According to Georgia’s Department of Public Health, the CDC cut $781,000 from state programs in 2016. The majority of that came from HIV prevention.
Nicole Roebuck is the director of AID Atlanta. The HIV outreach organization receives 80 percent of its funding comes from the federal government.
Over the past few years, she’s seen a big drop in HIV prevention funding, while HIV rates in Atlanta remain one of the highest in the country.
“The epidemic his huge here,” said Roebuck. “This disease is not controlled and we have to put funding into these services to get it under control.”
According to one CDC study, one in two African American gay men will contract HIV in their lifetime.
The CDC says funds for S3P could not have been spent on prevention programs. Harben says IT and infrastructure dollars cannot be re-appropriated to prevention programs.

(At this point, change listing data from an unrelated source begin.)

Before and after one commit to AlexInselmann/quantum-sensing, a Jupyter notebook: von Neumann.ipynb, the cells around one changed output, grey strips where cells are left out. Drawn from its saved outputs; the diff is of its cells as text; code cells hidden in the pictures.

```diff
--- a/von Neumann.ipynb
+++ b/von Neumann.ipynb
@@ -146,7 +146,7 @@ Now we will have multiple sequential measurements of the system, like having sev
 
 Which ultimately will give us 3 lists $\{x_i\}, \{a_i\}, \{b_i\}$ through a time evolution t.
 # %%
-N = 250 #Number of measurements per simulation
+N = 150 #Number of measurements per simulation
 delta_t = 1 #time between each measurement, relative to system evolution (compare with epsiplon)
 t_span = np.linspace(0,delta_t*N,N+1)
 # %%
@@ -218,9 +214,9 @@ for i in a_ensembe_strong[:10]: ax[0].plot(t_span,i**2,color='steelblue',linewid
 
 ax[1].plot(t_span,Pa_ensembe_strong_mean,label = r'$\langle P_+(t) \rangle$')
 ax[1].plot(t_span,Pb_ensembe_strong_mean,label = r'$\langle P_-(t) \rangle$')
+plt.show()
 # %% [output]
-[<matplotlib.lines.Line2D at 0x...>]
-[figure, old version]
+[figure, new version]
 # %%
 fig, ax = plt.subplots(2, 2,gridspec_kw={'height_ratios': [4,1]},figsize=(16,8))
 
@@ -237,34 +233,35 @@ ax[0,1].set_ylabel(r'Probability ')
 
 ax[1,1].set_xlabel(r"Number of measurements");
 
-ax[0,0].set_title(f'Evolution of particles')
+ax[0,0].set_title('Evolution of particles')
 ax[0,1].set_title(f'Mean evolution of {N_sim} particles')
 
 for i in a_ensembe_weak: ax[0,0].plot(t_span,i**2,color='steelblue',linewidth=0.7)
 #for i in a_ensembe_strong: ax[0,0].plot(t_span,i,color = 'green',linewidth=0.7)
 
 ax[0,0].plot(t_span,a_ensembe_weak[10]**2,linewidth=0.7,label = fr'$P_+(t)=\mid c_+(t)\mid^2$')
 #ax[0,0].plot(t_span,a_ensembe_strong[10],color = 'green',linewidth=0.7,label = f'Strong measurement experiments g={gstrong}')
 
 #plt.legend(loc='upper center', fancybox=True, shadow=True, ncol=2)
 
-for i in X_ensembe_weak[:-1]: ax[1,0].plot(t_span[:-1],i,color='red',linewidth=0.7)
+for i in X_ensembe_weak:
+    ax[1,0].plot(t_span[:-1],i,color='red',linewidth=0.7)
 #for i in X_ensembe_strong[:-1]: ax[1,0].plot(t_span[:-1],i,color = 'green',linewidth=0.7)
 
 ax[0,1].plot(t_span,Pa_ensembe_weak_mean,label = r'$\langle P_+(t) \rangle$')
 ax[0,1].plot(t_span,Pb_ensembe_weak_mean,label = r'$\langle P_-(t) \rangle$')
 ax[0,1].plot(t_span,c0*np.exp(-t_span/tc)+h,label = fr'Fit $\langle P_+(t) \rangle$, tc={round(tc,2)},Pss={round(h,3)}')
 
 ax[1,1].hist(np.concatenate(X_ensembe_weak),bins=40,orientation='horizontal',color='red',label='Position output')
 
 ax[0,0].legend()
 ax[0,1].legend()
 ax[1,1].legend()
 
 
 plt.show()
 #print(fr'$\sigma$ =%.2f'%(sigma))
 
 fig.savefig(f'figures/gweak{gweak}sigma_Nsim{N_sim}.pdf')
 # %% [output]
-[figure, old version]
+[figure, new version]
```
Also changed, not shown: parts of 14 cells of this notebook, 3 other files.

Roebuck says if her organization wasted federal funds as CDC did on S3P, she’d be out of a job. “I’ll tell you what, if funded agencies like AID Atlanta had a similar result …I’m thinking my dollars are going to be removed from my agency because I didn’t produce,” contends Roebuck.
“They certainly hold accountable the groups they give grants to, so they themselves need to be held accountable and somebody needs to answer as to what happened and why and what the consequences are,” said Perry.
Harben says the no one at the CDC has been reprimanded or disciplined for the failed project.